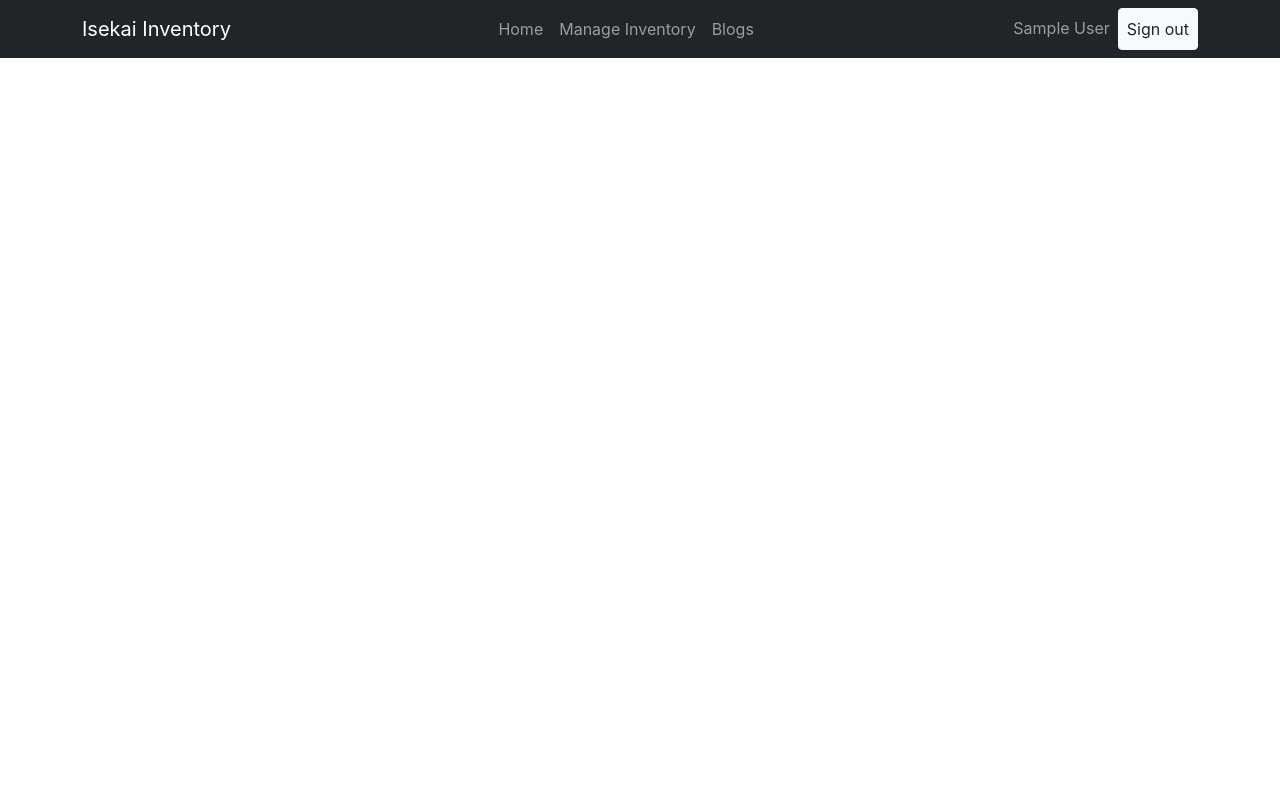
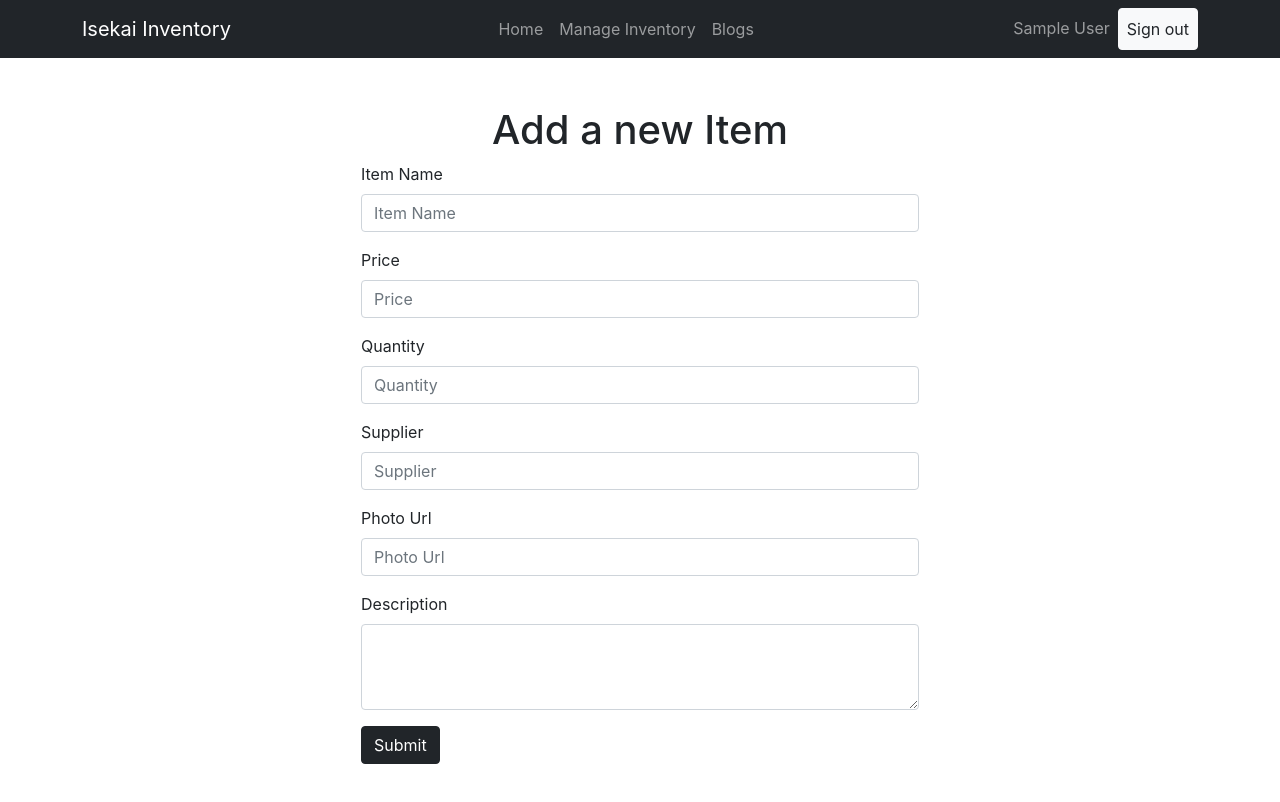
Before and after one commit to hasanabill/isekai-inventory-client, a React (Create React App) app: page /additem in a window 1280 px wide. Shown: the top 802 px of the page. Built offline with nearby package versions, Linux system fonts and the light colour scheme; no server answers; sample sign-in values are in the browser's storage.

Commit message:
add item form created

```diff
--- a/src/App.js
+++ b/src/App.js
@@ -10,6 +10,7 @@ import Blogs from './components/Pages/Blogs/Blogs';
 import ItemDetails from './components/Pages/ItemDetails/ItemDetails';
 import RequiredAuth from './components/Logins/RequireAuth/RequireAuth';
 import { ToastContainer } from 'react-toastify';
+import AddItem from './components/Pages/addItem/AddItem';
 
 function App() {
   return (
@@ -20,6 +21,7 @@ function App() {
         <Route path='/home' element={<Home></Home>}></Route>
         <Route path='/inventory' element={<ManageInv></ManageInv>}></Route>
         <Route path='/inventory/:itemId' element={<RequiredAuth><ItemDetails></ItemDetails></RequiredAuth>}></Route>
+        <Route path='/additem' element={<RequiredAuth><AddItem></AddItem></RequiredAuth>}></Route>
         <Route path='/blogs' element={<Blogs></Blogs>}></Route>
         <Route path='/myitems' element={<MyItems></MyItems>}></Route>
         <Route path='/login' element={<Login></Login>}></Route>
--- a/src/components/Pages/Home/Inventory/Inventory.js
+++ b/src/components/Pages/Home/Inventory/Inventory.js
@@ -8,10 +8,10 @@ const Inventory = () => {
 
     return (
         <div className='container'>
-            <h2>Inventory Items: {items.length}</h2>
+            <h2 className='text-center my-5'>Inventory Items</h2>
             <div className='row'>
                 {
-                    items.map(item => <Items
+                    items.slice(0, 6).map(item => <Items
                         key={item._id}
                         item={item}
                     ></Items>)
--- a/src/components/Pages/ManageInv/ManageInv.js
+++ b/src/components/Pages/ManageInv/ManageInv.js
@@ -1,4 +1,5 @@
 import React from 'react';
+import { Link } from 'react-router-dom';
 import useItems from './../../../Hooks/useItems';
 
 const ManageInv = () => {
@@ -14,7 +15,6 @@ const ManageInv = () => {
             })
                 .then(res => res.json())
                 .then(data => {
-                    console.log(data)
                     const remaining = items.filter(item => item._id !== id)
                     setItems(remaining)
                 })
@@ -23,7 +23,8 @@ const ManageInv = () => {
 
     return (
         <div className='container'>
-            <h2>Management: {items.length}</h2>
+            <h2 className='text-center'>Management: {items.length}</h2>
+            <button className='d-block mx-auto text-decoration-none btn btn-dark'><Link className='text-decoration-none text-white' to='/additem'>Add New Item</Link></button>
             <div>
                 {
                     items.map(item => <div key={item._id}>
--- /dev/null
+++ b/src/components/Pages/addItem/AddItem.js
@@ -0,0 +1,41 @@
+import React from 'react';
+import { Button, Form } from 'react-bootstrap';
+
+const AddItem = () => {
+    return (
+        <div className='container my-5'>
+            <h1 className='text-center'>Add a new Item</h1>
+            <Form className='w-50 mx-auto'>
+                <Form.Group className="mb-3" controlId="formBasicEmail">
+                    <Form.Label>Item Name</Form.Label>
+                    <Form.Control type="text" placeholder="Item Name" />
+                </Form.Group>
+                <Form.Group className="mb-3" controlId="formBasicEmail">
+                    <Form.Label>Price</Form.Label>
+                    <Form.Control type="text" placeholder="Price" />
+                </Form.Group>
+                <Form.Group className="mb-3" controlId="formBasicEmail">
+                    <Form.Label>Quantity</Form.Label>
+                    <Form.Control type="text" placeholder="Quantity" />
+                </Form.Group>
+                <Form.Group className="mb-3" controlId="formBasicEmail">
+                    <Form.Label>Supplier</Form.Label>
+                    <Form.Control type="text" placeholder="Supplier" />
+                </Form.Group>
+                <Form.Group className="mb-3" controlId="formBasicEmail">
+                    <Form.Label>Photo Url</Form.Label>
+                    <Form.Control type="text" placeholder="Photo Url" />
+                </Form.Group>
+                <Form.Group className="mb-3" controlId="exampleForm.ControlTextarea1">
+                    <Form.Label>Description</Form.Label>
+                    <Form.Control as="textarea" rows={3} />
+                </Form.Group>
+                <Button variant="dark" type="submit">
+                    Submit
+                </Button>
+            </Form>
+        </div>
+    );
+};
+
+export default AddItem;
```
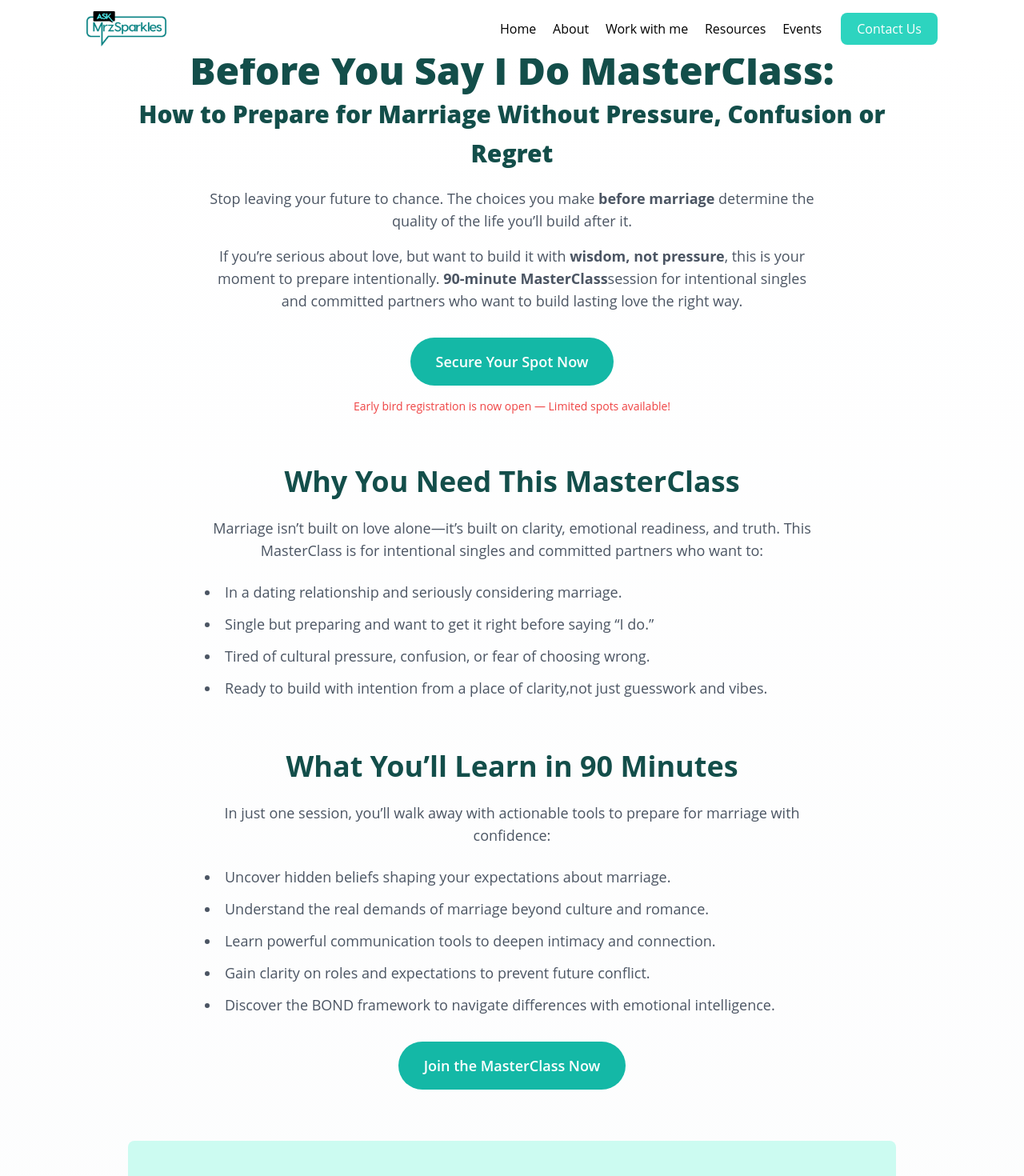
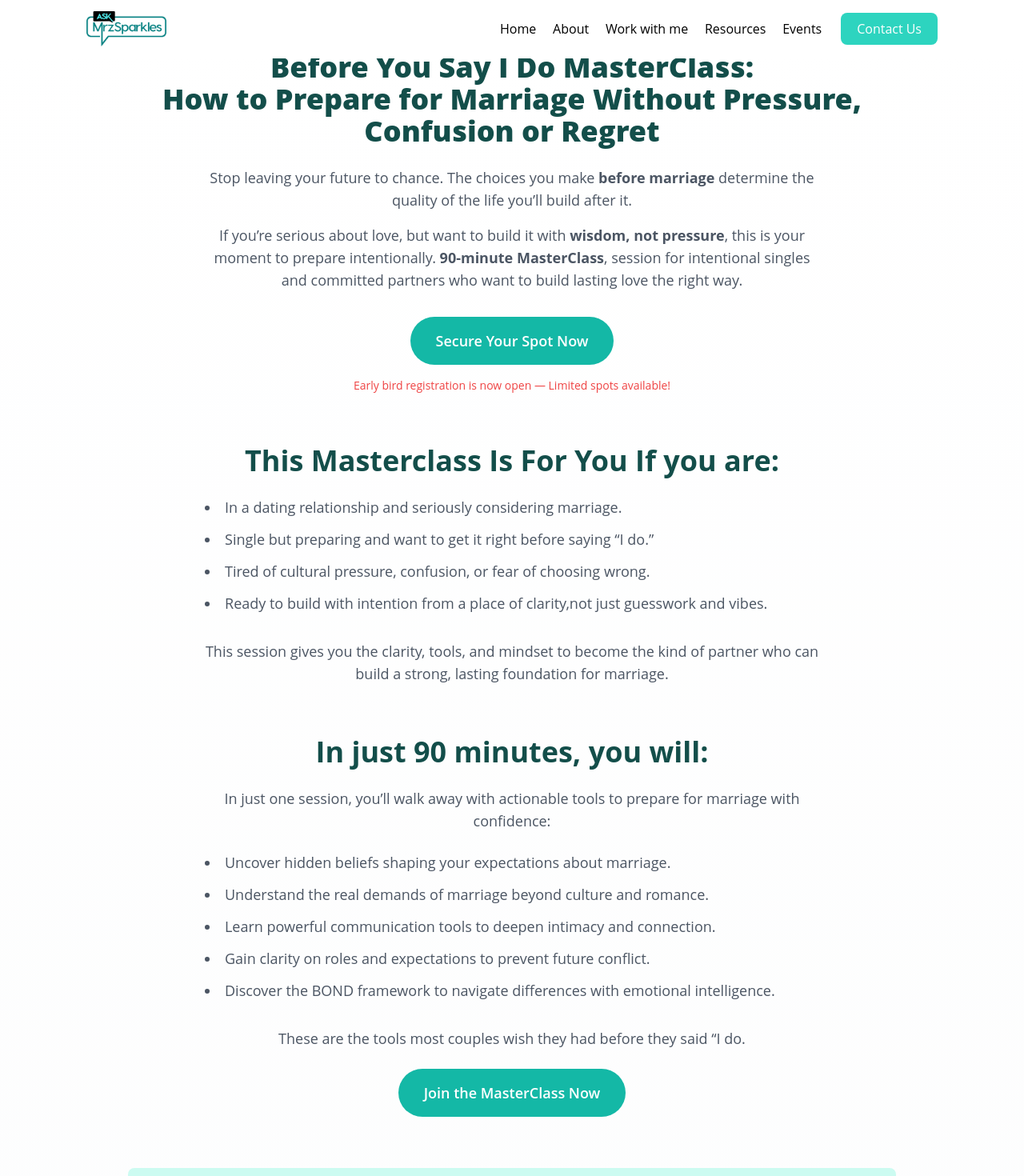
Before and after one commit to BpurpleHq/ams, a Next.js app: page /bysid in a window 1280 px wide. Shown: the top 1470 px of the page at 80% size. Built offline with nearby package versions, Linux system fonts and the light colour scheme; a web font is replaced by a local one.

Commit message:
bysid-updated

```diff
--- a/components/bysid.tsx
+++ b/components/bysid.tsx
@@ -14,17 +14,15 @@ const BeforeYouSayIDo = () => {
       <div className="max-w-5xl mx-auto px-4 sm:px-6 lg:px-8">
         {/* Hero Section */}
         <div className="text-center">
-          <h1 className="text-4xl md:text-5xl font-extrabold text-teal-900 mb-6 leading-tight">
-            Before You Say I Do MasterClass: <br />
-            <span className="text-teal-900 md:text-3xl">How to Prepare for Marriage Without Pressure, Confusion or Regret</span>
+          <h1 className="text-xl md:text-4xl font-extrabold text-teal-900 mb-6 leading-tight">Before You Say I Do MasterClass: <br />
+            <span className="text-teal-900">How to Prepare for Marriage Without Pressure, Confusion or Regret</span>
           </h1>
           <p className="text-lg text-gray-600 mb-4 max-w-3xl mx-auto">
             Stop leaving your future to chance. The choices you make <strong>before marriage</strong> determine the quality of the life you’ll build after it.
           </p>
           <p className="text-lg text-gray-600 mb-8 max-w-3xl mx-auto">
             If you’re serious about love, but want to build it with  <strong>wisdom, not pressure</strong>, this is your moment to prepare intentionally.
-             <strong> 90-minute MasterClass</strong>
-            session for intentional singles and committed partners who want to build lasting love the right way.
+             <strong> 90-minute MasterClass</strong>, session for intentional singles and committed partners who want to build lasting love the right way.
 
           </p>
           <div className="flex flex-col items-center">
@@ -42,32 +40,27 @@ const BeforeYouSayIDo = () => {
         {/* Why This MasterClass */}
         <div className="mt-16">
           <h2 className="text-3xl md:text-4xl font-bold text-teal-900 text-center mb-6">
-            Why You Need This MasterClass
+            This Masterclass Is For You If you are:
           </h2>
-          <p className="text-lg text-gray-600 mb-6 max-w-3xl mx-auto text-center">
-            Marriage isn’t built on love alone—it’s built on clarity, emotional readiness, and truth. This MasterClass is for intentional singles and committed partners who want to:
-          </p>
+
 
           <ul className="list-disc list-inside text-lg text-gray-600 mb-8 space-y-3 max-w-3xl mx-auto">
-            <li>
-               In a dating relationship and seriously considering marriage.
-            </li>
-            <li>
-               Single but preparing and want to get it right before saying “I do.”
-            </li>
-            <li>
-               Tired of cultural pressure, confusion, or fear of choosing wrong.
-            </li>
-            <li>Ready to build with intention from a place of clarity,not just guesswork and vibes.
-            </li>
+            <li> In a dating relationship and seriously considering marriage.</li>
+            <li> Single but preparing and want to get it right before saying “I do.” </li>
+            <li> Tired of cultural pressure, confusion, or fear of choosing wrong.</li>
+            <li> Ready to build with intention from a place of clarity,not just guesswork and vibes.</li>
           </ul>
+
+          <p className="text-lg text-gray-600 mb-6 max-w-3xl mx-auto text-center">
+             This session gives you the clarity, tools, and mindset to become the kind
+             of partner who can build a strong, lasting foundation for marriage.
+          </p>
         </div>
 
         {/* What You'll Learn */}
         <div className="mt-16">
           <h2 className="text-3xl md:text-4xl font-bold text-teal-900 text-center mb-6">
-            What You’ll Learn in 90 Minutes
-          </h2>
+            In just 90 minutes, you will: </h2>
           <p className="text-lg text-gray-600 mb-6 max-w-3xl mx-auto text-center">
             In just one session, you’ll walk away with actionable tools to prepare for marriage with confidence:
           </p>
@@ -78,10 +71,13 @@ const BeforeYouSayIDo = () => {
             <li>Gain clarity on roles and expectations to prevent future conflict.</li>
             <li>Discover the BOND framework to navigate differences with emotional intelligence.</li>
           </ul>
+          <p className="text-lg text-gray-600 mb-6 max-w-3xl mx-auto text-center">
+             These are the tools most couples wish they had before they said “I do.
+          </p>
           <div className="text-center">
-            <a
-              href="https://selar.com/singlesmasterclass"
-              className="inline-block bg-teal-500 text-white px-8 py-4 rounded-full text-lg font-semibold"
+            <a href="https://selar.com/singlesmasterclass"
+
+            className="inline-block bg-teal-500 text-white px-8 py-4 rounded-full text-lg font-semibold"
             >
               Join the MasterClass Now
             </a>
@@ -158,7 +154,7 @@ business owners heal from past trauma, build self awareness and position themsel
         {/* Testimonials */}
         <div className="mt-16">
           <h2 className="text-3xl md:text-4xl font-bold text-teal-900 text-center mb-6">
-            What Others Are Saying
+            What others are saying (Testimonial):
           </h2>
           <div className="grid grid-cols-1 md:grid-cols-2 gap-8">
             <div className="bg-white p-6 rounded-lg shadow-md">
@@ -167,6 +163,21 @@ business owners heal from past trauma, build self awareness and position themsel
                 I’ve started applying what I learned, and I’m grateful for the transformation journey that began with MrzSparkles.”
               </p>
               <p className="text-sm font-semibold text-teal-500">Anonymous</p>
+            </div>
+            <div className="bg-white p-6 rounded-lg shadow-md">
+              <p className="text-lg text-gray-600 mb-4">
+                “I wasn't sure I would get much value from the session, but it turned out to be a good experience. I learnt new things about my partner, especially the importance of understanding her
+                love languages, cultural beliefs, and specific traits I need to pay attention to and improve on."
+              </p>
+              <p className="text-sm font-semibold text-teal-500">E.N. Port Harcourt</p>
+            </div>
+            <div className="bg-white p-6 rounded-lg shadow-md">
+              <p className="text-lg text-gray-600 mb-4">
+                "Having a product available for singles was so helpful. The sessions helped me feel validated and gave me the clarity to articulate my thoughts, beliefs, and actions around relationships and marriage. I’m going back into the dating market with more confidence.
+                Just be open-minded, go through the process without expectations, and decide if you want to accept things as they are or take responsibility for changing them."
+
+              </p>
+              <p className="text-sm font-semibold text-teal-500">S. Lagos, Nigeria</p>
             </div>
             <div className="bg-white p-6 rounded-lg shadow-md">
               <p className="text-lg text-gray-600 mb-4">
@@ -186,7 +197,17 @@ business owners heal from past trauma, build self awareness and position themsel
             Why This Matters
           </h2>
           <p className="text-lg text-gray-600 mb-6 max-w-3xl mx-auto">
-            Many enter marriage with unexamined beliefs or avoid crucial conversations about money, roles, or family boundaries. This MasterClass helps you confront those blind spots <strong>before</strong> they become struggles.
+            Many singles step into marriage with cultural or religious beliefs that don’t match real-life partnership.
+            Some rely on love and prayers to fix what honest communication should, while others avoid vital talks about money,
+            roles, or boundaries until it’s too late.
+
+
+          </p>
+          <p className="text-lg text-gray-600 mb-6 max-w-3xl mx-auto">
+
+            This masterclass helps you uncover and address those blind spots before they turn into struggles.
+
+
           </p>
         </div>
 
@@ -196,7 +217,14 @@ business owners heal from past trauma, build self awareness and position themsel
             Ready to Prepare Intentionally?
           </h2>
           <p className="text-lg text-gray-600 mb-6 max-w-3xl mx-auto">
-            Don’t leave your future to chance, culture, or confusion. Secure your seat now and start building a marriage that’s joyful, safe, and lasting.
+            At the end of the masterclass, you’ll also discover how to go deeper with our 1-Month Marriage Preparatory Coaching Program,
+            where each pillar is unpacked with practical tools and guided conversations.
+          </p>
+          <p className="text-lg text-gray-600 mb-6 max-w-3xl mx-auto">
+            But first start here. Start with clarity.
+          </p>
+          <p className="text-lg text-gray-600 mb-6 max-w-3xl mx-auto">
+            Because the difference between a thriving marriage and one filled with regret often lies in how well you prepared before saying “I do.”
           </p>
           <a
             href="https://selar.com/singlesmasterclass"
@@ -205,7 +233,8 @@ business owners heal from past trauma, build self awareness and position themsel
             Register Now
           </a>
           <p className="text-xl font-semibold text-teal-500 mt-8">
-            Prepare wisely. Love intentionally. Build a marriage that lasts.
+            Don’t leave your future to chance or pressure.
+            Click below to secure your seat now.
           </p>
         </div>
       </div>
```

What needs to be done — Among the records, find the lines that contain "Pages" and copy each of them.

Result of this task —
@@ -10,6 +10,7 @@ import Blogs from './components/Pages/Blogs/Blogs';
 import ItemDetails from './components/Pages/ItemDetails/ItemDetails';
+import AddItem from './components/Pages/addItem/AddItem';
--- a/src/components/Pages/Home/Inventory/Inventory.js
+++ b/src/components/Pages/Home/Inventory/Inventory.js
--- a/src/components/Pages/ManageInv/ManageInv.js
+++ b/src/components/Pages/ManageInv/ManageInv.js
+++ b/src/components/Pages/addItem/AddItem.js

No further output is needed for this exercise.